STARS Restaurant – The Story behind our Pan Seared Rockfish

Chef Gregory James shares the STORY behind our Pan Seared Rock Fish served in the famed STARS restaurant.

Spring is upon us which means all kinds of fun flavors in the kitchen. Lots of green flavors, herbs, wild garlic, scapes, and asparagus.

Wittman Wharf, Maryland which is about 7 miles down the 33 is now a weigh station for wild-caught rockfish. These fish are pulled right out of the Miles River and brought to us fresh daily…it is as close from boat to table as you can get.

We pair them with some softshell clams that were pulled out of the Chesapeake Bay. I must admit, I had never heard of them before that day, but was ecstatic when I first tried them. Marc from Wittman wharf told me that when we was 18 he worked on a boat in Rock Hall that would catch 15 bushels a day by 9 am! Our softshell clams are coming from Hoopers Island and he is currently harvesting about 5 bushels a day. They are not nearly as abundant as they once were and are considered a delicacy by us on the Shore and the Chesapeake Bay. Marc also told me that his building used to shuck them and sell them on the boardwalk on Long Island. These clams usually spawn twice per year: once in late spring and once in mid- to late autumn.
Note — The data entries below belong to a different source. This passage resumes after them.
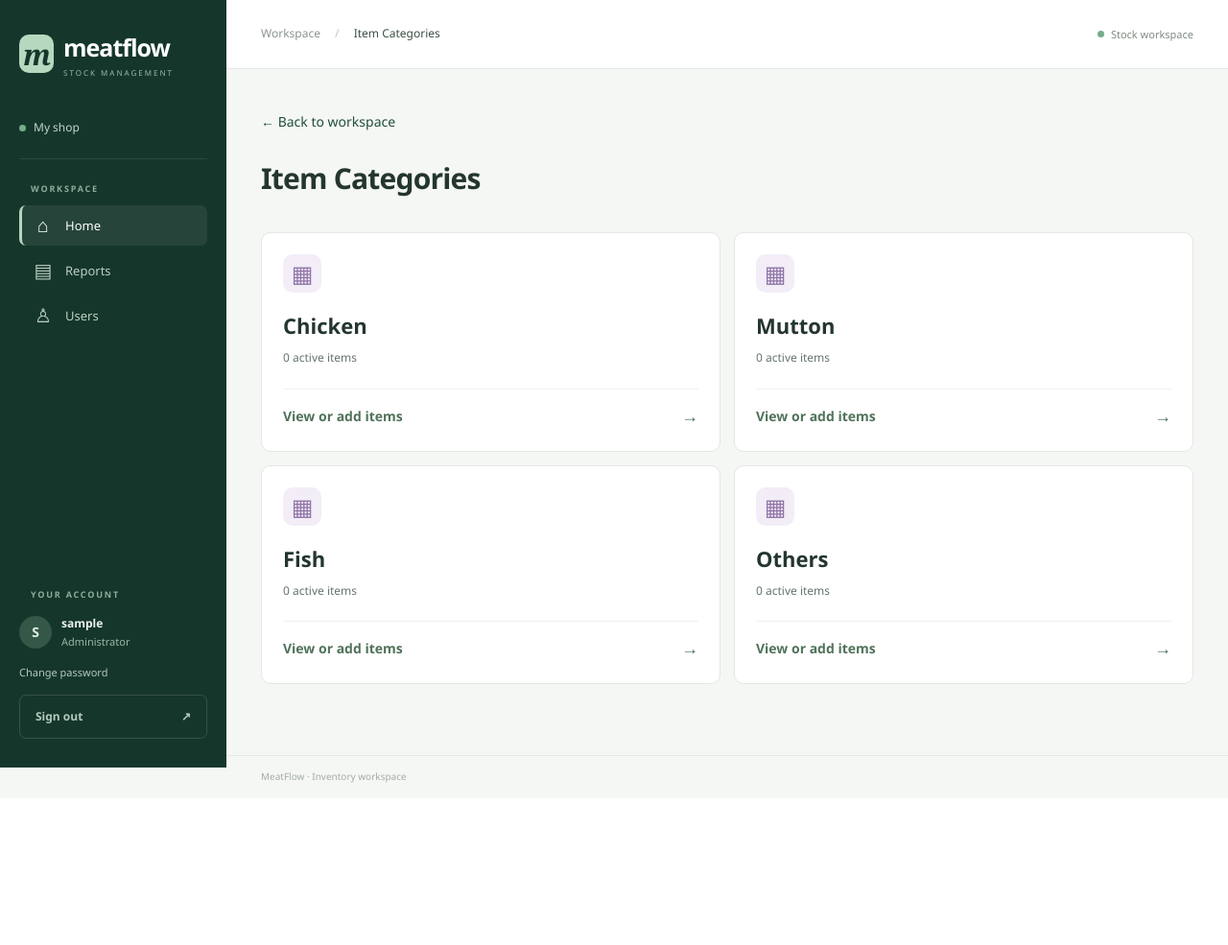
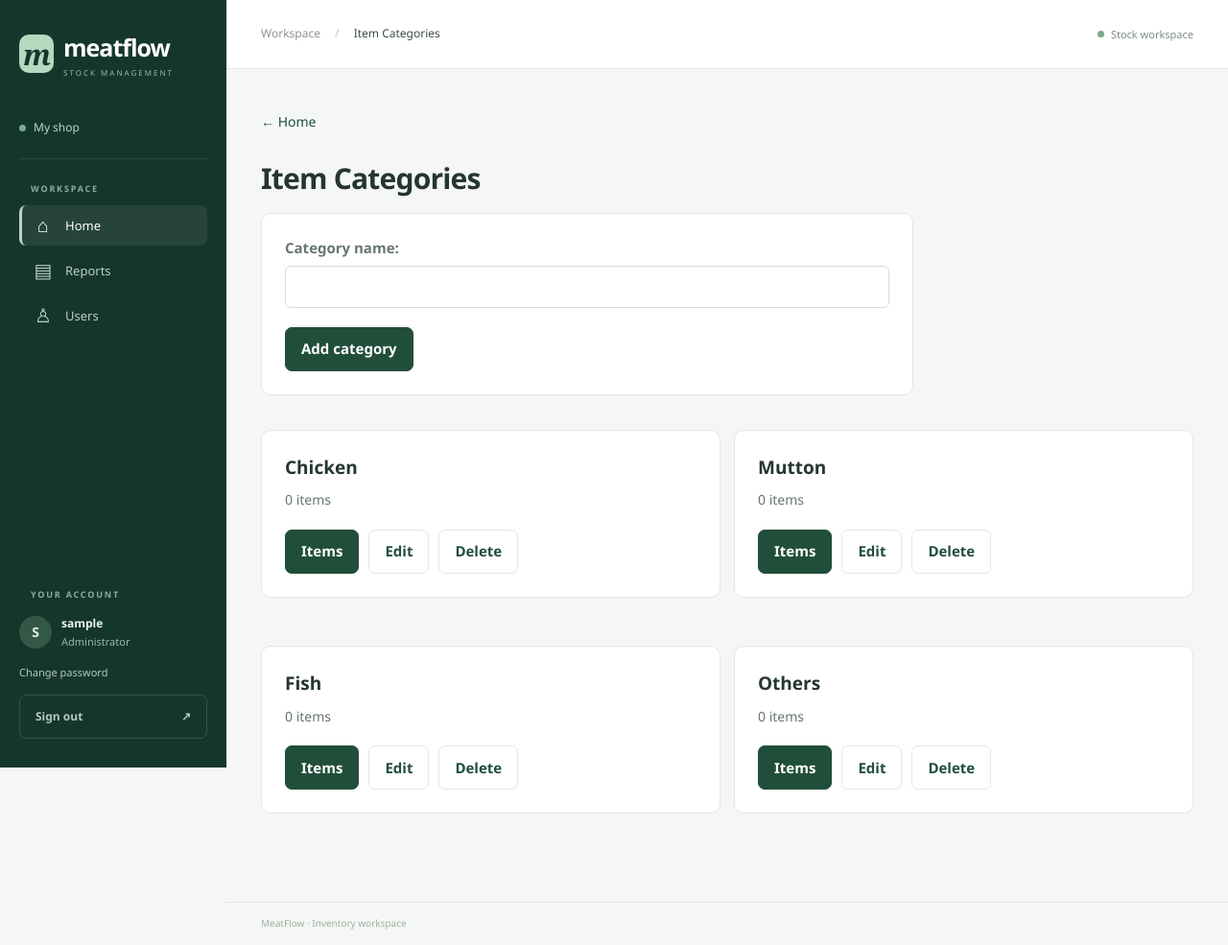
Before and after one commit to koushikdatascience-netizen/Meet-flow, a Django app: page /categories/ in a window 1280 px wide. Shown: the whole page at 96% size. Before the commit the page ends 816 px from the top, so only its background shows below. Run offline with Django 5.2, Linux system fonts and the light colour scheme; the visitor is signed in with stand-in values (Sample User, id 1); data comes from the database, SQL or seed files in the repository; data that the repository does not hold is empty; parts of the project's set-up code (start-up, migrations or seed data) failed here and were passed over.

Commit message:
Add administrator category creation editing and safe deletion

```diff
--- a/config/urls.py
+++ b/config/urls.py
@@ -18,6 +18,11 @@ urlpatterns = [
     path("password/", ChangePasswordView.as_view(), name="password_change"),
     path("items/", views.items, name="stock_items"),
     path("categories/", views.categories, name="stock_categories"),
+    path(
+        "categories/<int:pk>/delete/",
+        views.remove_category,
+        name="stock_category_remove",
+    ),
     path("items/<int:pk>/remove/", views.remove_item, name="stock_item_remove"),
     path("users/", views.users, name="stock_users"),
     path("entries/<str:kind>/", views.entries, name="stock_entries"),
--- a/inventory/forms.py
+++ b/inventory/forms.py
@@ -2,13 +2,37 @@ from django import forms
 from django.contrib.auth import get_user_model, password_validation
 from django.core.exceptions import ValidationError
 
-from .models import Item, Membership
+from .models import Item, Membership, ItemCategory, Company
 
 
 class ItemForm(forms.ModelForm):
+    category = forms.ChoiceField(choices=())
+
+    def __init__(self, *args, company=None, **kwargs):
+        super().__init__(*args, **kwargs)
+        company = company or (
+            self.instance.company
+            if self.instance.pk
+            else Company.objects.filter(is_primary=True).first()
+        )
+        choices = (
+            list(
+                ItemCategory.objects.filter(company=company, active=True).values_list(
+                    "name", "name"
+                )
+            )
+            if company
+            else []
+        )
+        self.fields["category"].choices = [("", "Choose category"), *choices]
+
     class Meta:
         model = Item
         fields = ["name", "category", "active"]
+
+
+class CategoryForm(forms.Form):
+    name = forms.CharField(label="Category name", max_length=80)
 
 
 class UserForm(forms.Form):
--- a/inventory/templates/inventory/base.html
+++ b/inventory/templates/inventory/base.html
@@ -7,7 +7,7 @@
 <div class="company-label"><span class="status-dot"></span>{{ nav_member.company.name|default:'Internal stock workspace' }}</div>
 <p class="nav-label">WORKSPACE</p>
 <nav aria-label="Main navigation">
-<a href="{% url 'home' %}" {% if request.resolver_match.url_name == 'home' or request.resolver_match.url_name == 'stock_entries' or request.resolver_match.url_name == 'stock_delete' or request.resolver_match.url_name == 'stock_receipt' or request.resolver_match.url_name == 'stock_categories' or request.resolver_match.url_name == 'stock_items' or request.resolver_match.url_name == 'stock_item_remove' %}class="active" aria-current="page"{% endif %}><span class="nav-icon">⌂</span>Home</a>
+<a href="{% url 'home' %}" {% if request.resolver_match.url_name == 'home' or request.resolver_match.url_name == 'stock_entries' or request.resolver_match.url_name == 'stock_delete' or request.resolver_match.url_name == 'stock_receipt' or request.resolver_match.url_name == 'stock_category_remove' or request.resolver_match.url_name == 'stock_categories' or request.resolver_match.url_name == 'stock_items' or request.resolver_match.url_name == 'stock_item_remove' %}class="active" aria-current="page"{% endif %}><span class="nav-icon">⌂</span>Home</a>
 {% if 'reports' in nav_member.allowed_features %}<a href="{% url 'stock_report' %}" {% if request.resolver_match.url_name == 'stock_report' %}class="active" aria-current="page"{% endif %}><span class="nav-icon">▤</span>Reports</a>{% endif %}
 {% if nav_member.role == 'admin' %}<a href="{% url 'stock_users' %}" {% if request.resolver_match.url_name == 'stock_users' %}class="active" aria-current="page"{% endif %}><span class="nav-icon">♙</span>Users</a>{% endif %}
 </nav>
--- a/inventory/templates/inventory/categories.html
+++ b/inventory/templates/inventory/categories.html
@@ -1,5 +1,6 @@
 {% extends 'inventory/base.html' %}{% block content %}
-<a class="back-link" href="{% url 'home' %}">← Back to workspace</a>
-<div class="page-heading"><div><h1>Item Categories</h1></div></div>
-<div class="action-grid">{% for category in categories %}<a class="action-card" href="{% url 'stock_items' %}?category={{ category.name|urlencode }}"><span class="action-icon purple">▦</span><h3>{{ category.name }}</h3><p>{{ category.count }} active item{{ category.count|pluralize }}</p><span class="card-action">View or add items <b>→</b></span></a>{% endfor %}</div>
+<a class="back-link" href="{% url 'home' %}">← Home</a>
+<h1>Item Categories</h1>
+<form method="post" class="panel form-panel">{% csrf_token %}{{ form.as_p }}<div class="entry-actions"><button>{% if editing %}Save changes{% else %}Add category{% endif %}</button>{% if editing %}<a class="button secondary" href="{% url 'stock_categories' %}">Cancel</a>{% endif %}</div></form>
+<div class="action-grid">{% for category in categories %}<section class="panel"><h3>{{ category.name }}</h3><p>{{ category.count }} item{{ category.count|pluralize }}</p><div class="entry-actions"><a class="button" href="{% url 'stock_items' %}?category={{ category.name|urlencode }}">Items</a><a class="button secondary" href="?edit={{ category.pk }}">Edit</a><a class="button secondary" href="{% url 'stock_category_remove' category.pk %}">Delete</a></div></section>{% empty %}<p>No categories. Add one above.</p>{% endfor %}</div>
 {% endblock %}
--- /dev/null
+++ b/inventory/templates/inventory/remove_category.html
@@ -0,0 +1 @@
+{% extends 'inventory/base.html' %}{% block content %}<a class="back-link" href="{% url 'stock_categories' %}">← Categories</a><h2>Delete {{ category.name }}?</h2><div class="panel form-panel">{% if item_count %}<p>Move {{ item_count }} item{{ item_count|pluralize }} to another category first.</p><a class="button" href="{% url 'stock_items' %}?category={{ category.name|urlencode }}">Items</a>{% else %}<form method="post">{% csrf_token %}<div class="entry-actions"><button>Yes, delete</button><a class="button secondary" href="{% url 'stock_categories' %}">Cancel</a></div></form>{% endif %}</div>{% endblock %}
--- a/inventory/views.py
+++ b/inventory/views.py
@@ -15,11 +15,12 @@ from django.http import HttpResponse
 from django.shortcuts import get_object_or_404, redirect, render
 from django.utils import timezone
 
-from .forms import ItemForm, UserForm
+from .forms import ItemForm, UserForm, CategoryForm
 from .models import (
     Company,
     Entry,
     Item,
+    ItemCategory,
     Line,
     Membership,
     post_entry,
@@ -94,7 +95,9 @@ def home(request):
 @staff_access(["admin"])
 def items(request):
     category = request.GET.get("category", "")
-    if category not in Item.Category.values:
+    if not ItemCategory.objects.filter(
+        company=request.member.company, name=category, active=True
+    ).exists():
         category = ""
     item = (
         get_object_or_404(Item, pk=request.GET["edit"], company=request.member.company)
@@ -105,6 +108,7 @@ def items(request):
         request.POST or None,
         instance=item,
         initial={"category": category} if category and not item else None,
+        company=request.member.company,
     )
     if request.method == "POST" and form.is_valid():
         try:
@@ -112,6 +116,10 @@ def items(request):
                 Company.objects.select_for_update().get(pk=request.member.company_id)
                 obj = form.save(commit=False)
                 obj.company = request.member.company
+                if not ItemCategory.objects.filter(
+                    company=obj.company, name=obj.category, active=True
+                ).exists():
+                    raise ValidationError("Choose an available category.")
                 if (
                     item
                     and Line.objects.filter(item=item).exists()
@@ -139,6 +147,51 @@ def items(request):
 
 @staff_access(["admin"])
 def categories(request):
+    editing = (
+        get_object_or_404(
+            ItemCategory,
+            pk=request.GET["edit"],
+            company=request.member.company,
+            active=True,
+        )
+        if request.GET.get("edit")
+        else None
+    )
+    form = CategoryForm(
+        request.POST or None, initial={"name": editing.name} if editing else None
+    )
+    if request.method == "POST" and form.is_valid():
+        try:
+            with transaction.atomic():
+                Company.objects.select_for_update().get(pk=request.member.company_id)
+                name = form.cleaned_data["name"]
+                duplicate = ItemCategory.objects.filter(
+                    company=request.member.company, name__iexact=name
+                )
+                if editing:
+                    duplicate = duplicate.exclude(pk=editing.pk)
+                if duplicate.exists():
+                    raise ValidationError("That category already exists.")
+                if editing:
+                    current = ItemCategory.objects.get(pk=editing.pk, active=True)
+                    Item.objects.filter(
+                        company=request.member.company, category=current.name
+                    ).update(category=name)
+                    current.name = name
+                    current.save(update_fields=["name"])
+                else:
+                    ItemCategory.objects.create(
+                        company=request.member.company, name=name
+                    )
+            messages.success(request, "Saved.")
+            return redirect("stock_categories")
+        except (IntegrityError, ValidationError) as exc:
+            form.add_error(
+                "name",
+                "That category already exists."
+                if isinstance(exc, IntegrityError)
+                else exc,
+            )
     counts = dict(
         Item.objects.filter(company=request.member.company, active=True)
         .values("category")
@@ -149,10 +202,43 @@ def categories(request):
         request,
         "categories",
         categories=[
-            {"name": name, "count": counts.get(name, 0)}
-            for name in Item.Category.values
+            {
+                "pk": category.pk,
+                "name": category.name,
+                "count": counts.get(category.name, 0),
+            }
+            for category in ItemCategory.objects.filter(
+                company=request.member.company, active=True
+            )
         ],
+        form=form,
+        editing=editing,
     )
+
+
+@staff_access(["admin"])
+def remove_category(request, pk):
+    category = get_object_or_404(
+        ItemCategory, pk=pk, company=request.member.company, active=True
+    )
+    count = Item.objects.filter(
+        company=request.member.company, category=category.name
+    ).count()
+    if request.method == "POST":
+        with transaction.atomic():
+            Company.objects.select_for_update().get(pk=request.member.company_id)
+            category = get_object_or_404(
+                ItemCategory, pk=pk, company=request.member.company, active=True
+            )
+            if Item.objects.filter(
+                company=request.member.company, category=category.name
+            ).exists():
+                messages.error(request, "Move the items to another category first.")
+            else:
+                category.delete()
+                messages.success(request, "Deleted.")
+                return redirect("stock_categories")
+    return page(request, "remove_category", category=category, item_count=count)
 
 
 @staff_access(["admin"])
@@ -408,10 +494,14 @@ def report(request):
     start = end = today
     category = request.GET.get("category", "")
     items = Item.objects.filter(company=request.member.company)
-    categories = list(Item.Category.values)
+    categories = list(
+        ItemCategory.objects.filter(
+            company=request.member.company, active=True
+        ).values_list("name", flat=True)
+    )
     if category and category not in categories:
         category = ""
-        messages.error(request, "Choose Chicken, Mutton, Fish or Others.")
+        messages.error(request, "Choose an available category.")
     if category:
         items = items.filter(category=category)
     item_list = list(items)
```
Also changed, not shown: inventory/models.py (+19 -9 lines), inventory/test_categories.py (added, +87 -0 lines), README.md, inventory/migrations/0012_itemcategory_and_more.py (added).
The Rice we used was from Blue Moon Acres, while not considered part of Delmarva or the Eastern Shore, we love how close they are and the rice they grow. They have a variety of rice such as Martelli, Sushi, Black and Brown Heritage Rice. They are grown in the Korean Natural Farming Method. (KNF) which is a wholistic approach to agriculture involving regenerative processes and techniques designed to produce healthy, disease-free, high nutrient yield plants. KNF’s focus is entirely on providing conditions that optimize photosynthesis and absorption of nutrients at all stages of the plant’s growth. First and overwhelmingly primary among these conditions is the building and maintenance of a diverse soil microbiology. To that end, KNF espouses the use of farm- made specially cultured indigenous microorganisms (IMO) as well as many formulas to support the growth of healthy microbiology around the plant. Also, tillage, the mechanical turning of the soil, is minimized so that microbiology, especially fungi, can grow and prosper.

Lastly the Sauce of gently grilled lettuces is one of my favorites. I love the subtle smokiness, sweetness,and light bitterness it provides. It is light but full of flavor. It reminds me of my days at The Culinary Institute of America. The new students sat on the stage and we were served food that I could not of have dreamed up at my young age. Being from rural WI, a soup of lettuces was just unheard of. I knew one day I was going to do this at my restaurant, I just did not think it would be 20 years later. The greens for the sauce were harvested from Red Acres Farms out of Worton, MD. The 6th generation family farm was established in 1880 by George Thomas Williams. Over the years Red Acres has produced 5 generations of dairy Holstein cows, turkeys, grains, hay and straw. In 1994 Red Acres was designated as a “Century Farm” – owned and farmed by one family for at least 100 years. We love their story and love using their lettuces in our menus.

Join us at the STARS restaurant to taste first hand what fresh farm to table food really tastes like

Written by Chef Gregory James

Back to
Life at the Inn